Just like the last police shooting, the one of James Jahar Perez is guaranteed to cause a big stir (Eyewitness to chaos, April 6). Since public hindsight is 20/20, I'm sure this summer will be a delightful mix of rhetoric and protesting.
Since we require the police to have extensive training and policies concerning every aspect of stopping a vehicle, securing a scene and investigating, I feel the Oregon Driver Manual should include some common sense rules on what to expect when stopped by a law enforcement officer. Granted, the rules are pretty simple and with the numerous police shows on TV, one might conclude that sitting still, keeping your hands in view and listening to orders from an armed officer might be common knowledge. But I guess not.
Linn's plightis no accident
I found the title to the piece on Multnomah County Commission Chairwoman Diane Linn laugh-out-loud funny (The accidental agitator, March 23).
Accidental agitator? This is the same Diane Linn who in January paid county workers for not coming to work during a snowstorm, and gave those workers that did come to work an extra paid day of vacation, all at taxpayers' expense. Was this also accidental agitation?
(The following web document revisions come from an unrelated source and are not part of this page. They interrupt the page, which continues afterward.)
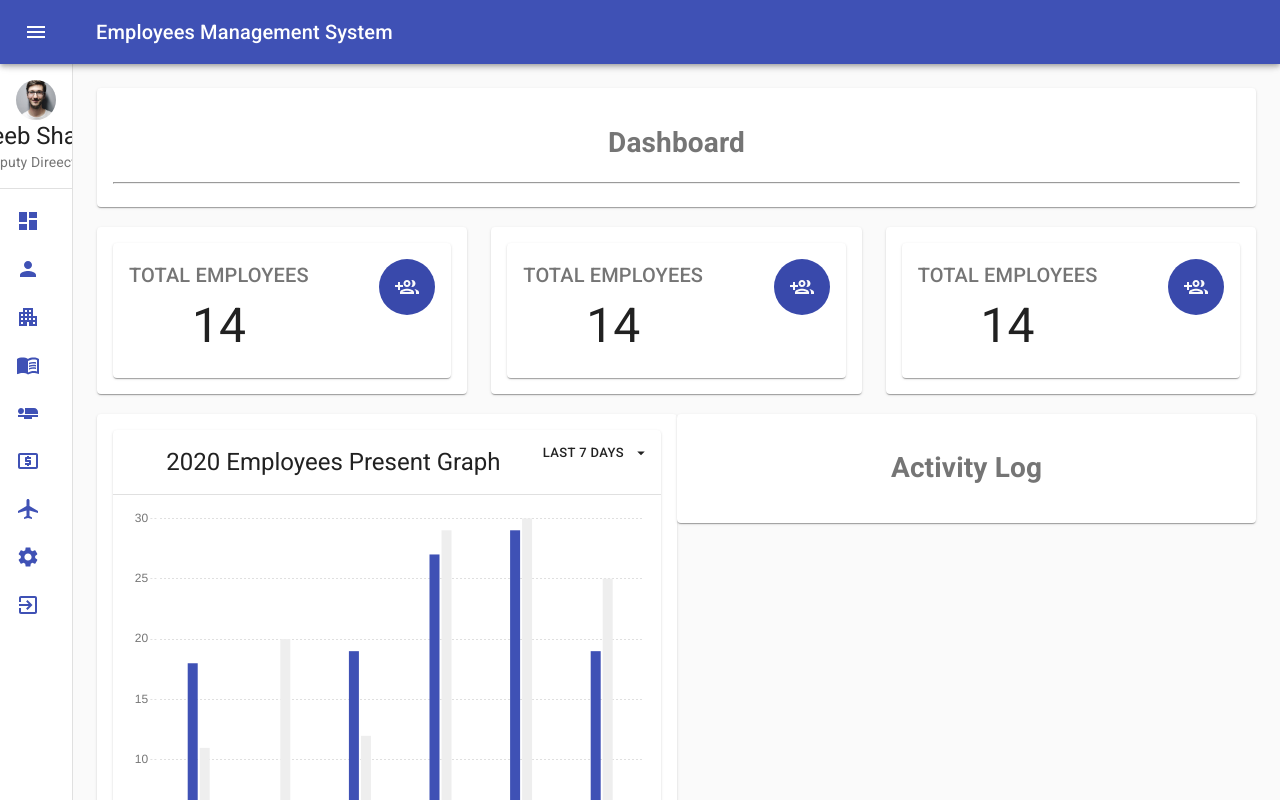
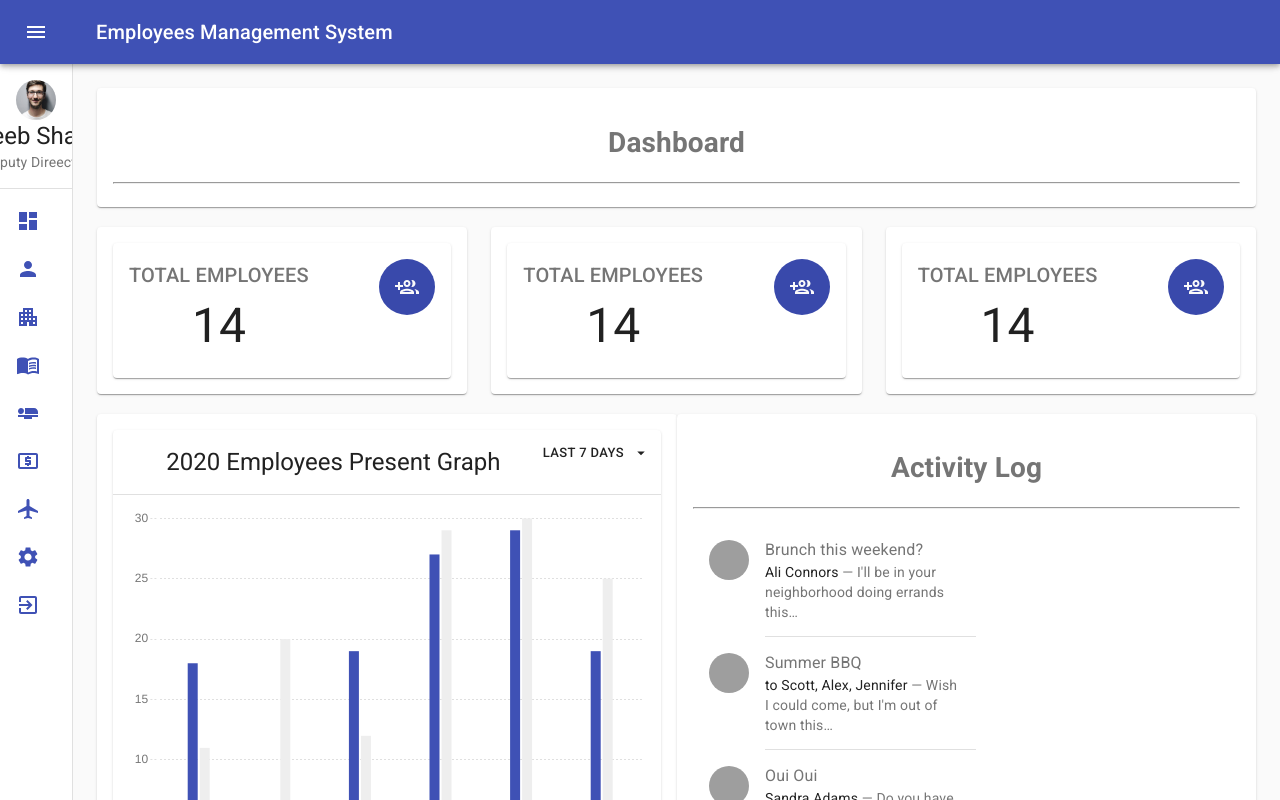
Before and after one commit to Haseeb-Technolligence/EmployeeManagement, a React (Create React App) app: page /dashboard in a window 1280 px wide. Shown: the top 800 px of the page. Built offline with nearby package versions, Linux system fonts and the light colour scheme; grey boxes are pictures that could not be loaded.

Commit message:
list added

```diff
--- /dev/null
+++ b/src/components/activitylist.js
@@ -0,0 +1,94 @@
+import React from 'react';
+import { makeStyles } from '@material-ui/core/styles';
+import List from '@material-ui/core/List';
+import ListItem from '@material-ui/core/ListItem';
+import Divider from '@material-ui/core/Divider';
+import ListItemText from '@material-ui/core/ListItemText';
+import ListItemAvatar from '@material-ui/core/ListItemAvatar';
+import Avatar from '@material-ui/core/Avatar';
+import Typography from '@material-ui/core/Typography';
+
+const useStyles = makeStyles((theme) => ({
+  root: {
+    width: '100%',
+    maxWidth: '36ch',
+    backgroundColor: theme.palette.background.paper,
+  },
+  inline: {
+    display: 'inline',
+  },
+}));
+
+export default function AlignItemsList() {
+  const classes = useStyles();
+
+  return (
+    <List className={classes.root}>
+      <ListItem alignItems="flex-start">
+        <ListItemAvatar>
+          <Avatar alt="Remy Sharp" src="/static/images/avatar/1.jpg" />
+        </ListItemAvatar>
+        <ListItemText
+          primary="Brunch this weekend?"
+          secondary={
+            <React.Fragment>
+              <Typography
+                component="span"
+                variant="body2"
+                className={classes.inline}
+                color="textPrimary"
+              >
+                Ali Connors
+              </Typography>
+              {" — I'll be in your neighborhood doing errands this…"}
+            </React.Fragment>
+          }
+        />
+      </ListItem>
+      <Divider variant="inset" component="li" />
+      <ListItem alignItems="flex-start">
+        <ListItemAvatar>
+          <Avatar alt="Travis Howard" src="/static/images/avatar/2.jpg" />
+        </ListItemAvatar>
+        <ListItemText
+          primary="Summer BBQ"
+          secondary={
+            <React.Fragment>
+              <Typography
+                component="span"
+                variant="body2"
+                className={classes.inline}
+                color="textPrimary"
+              >
+                to Scott, Alex, Jennifer
+              </Typography>
+              {" — Wish I could come, but I'm out of town this…"}
+            </React.Fragment>
+          }
+        />
+      </ListItem>
+      <Divider variant="inset" component="li" />
+      <ListItem alignItems="flex-start">
+        <ListItemAvatar>
+          <Avatar alt="Cindy Baker" src="/static/images/avatar/3.jpg" />
+        </ListItemAvatar>
+        <ListItemText
+          primary="Oui Oui"
+          secondary={
+            <React.Fragment>
+              <Typography
+                component="span"
+                variant="body2"
+                className={classes.inline}
+                color="textPrimary"
+              >
+                Sandra Adams
+              </Typography>
+              {' — Do you have Paris recommendations? Have you ever…'}
+            </React.Fragment>
+          }
+        />
+      </ListItem>
+    </List>
+  );
+}
--- a/src/components/dashboard.js
+++ b/src/components/dashboard.js
@@ -4,6 +4,7 @@
 import Grid from '@material-ui/core/Grid';
 import TotalEmp from './totalEmployees';
 import Graph from './graph';
+import AlignItemsList from './activitylist';
 
 const useStyles = makeStyles((theme) => ({
   root: {
@@ -60,6 +61,8 @@
         <Grid item xs>
           <Paper className={classes.paper}>
             <h1>Activity Log</h1>
+            <hr/>
+            <AlignItemsList />
           </Paper>
         </Grid>
       </Grid>
```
Fair or not, these two decisions were made behind closed doors, without public hearings or input, and come as a smack in the face to those she represents, whether they agree with her or not. Because of this, it won't be accidental when she is defeated in the next election Ñ if she isn't recalled first.
See little people as individuals
I am a dwarf in Portland who is not a member of the Little People of America, and does not want to be (Upwardly mobile, Weekend Life, March 26). I was a member in the past. I think they do a lot of good work, but found their insularity disturbing.
I found it interesting that your article stated that 85 percent of LPA's membership does not work, but depends on disability benefits. I have always considered it a point of honor to stand on my own two feet and have never wanted to apply for disability. While I have experienced periods of unemployment in a poor economy, I have always tried to get back to work as soon as possible.
My point is, now that the LPA is moving to the metro Portland area, I would ask that the average-sized members of the community resist the temptation to stereotype the 10 percent of short-statured persons outside the organization with the 90 percent who have joined. The LPA speaks for most, but not all, of the short-statured individuals in the United States. Please keep an open mind about the natures and values of the remaining 10 percent, and treat each of us as individuals.
I saw your article and my first reaction was 'Oh, no!' Now I am going to have more people trying to lump me with this group, when I wish to be recognized as an individual. Previously, when LPA conventions came to town, I made myself scarce from the downtown area.
I am a scientific researcher who identifies with people of like mind, rather than like body. I would ask that strangers meeting me on the street keep that in mind.
Laurel R. Jones
Potter campaigndoesn't need reform
Our city leaders have decided that the taxpayers should pay the price for campaign finance reform in future citywide elections (City courts 'clean campaign,' April 6). Anyone who believes in campaign finance reform during the current election has an important choice to make on May 18; elect a mayor who has based his campaign on involving the voter with limited resources, or elect one who has targeted donors with deep pockets via $1,000-a-plate fund-raisers.
Tom Potter's decision to limit campaign donations to $25 allows all Portlanders to participate equally in the political process Ñ both now, during the campaign, and afterward, when their access to City Hall may be based on the size of their pocketbook. I can't afford to dine with Jim Francesconi for $1,000 and I don't appreciate having my pocket picked involuntarily by current officeholders to fund their re-election. Campaign finance reform wouldn't be necessary if all politicians had Tom Potter's integrity.
County tax invitesprying into privacy
Wow! After reading the article 'Taxman bides time, hopes for the most' (March 30), I know that my friends who had intended not to pay the Multnomah County income tax are quaking in their boots. The tax-collecting gendarmes will soon be on their way. The county has outfoxed us and has managed to con an inattentive state Legislature into stripping the promised privacy from our supposedly confidential tax returns. I hope they at least have the decency to write that large and clear on the new versions of the tax forms.
Meanwhile, we must all work to get Don McIntire's initiative on the ballot, so that the county residents can repeal this unjust, regressive tax. How could we ever have passed this shameful tax, which imposes the same rate on the lowest paid person making over $2,500 as on the richest person in the county?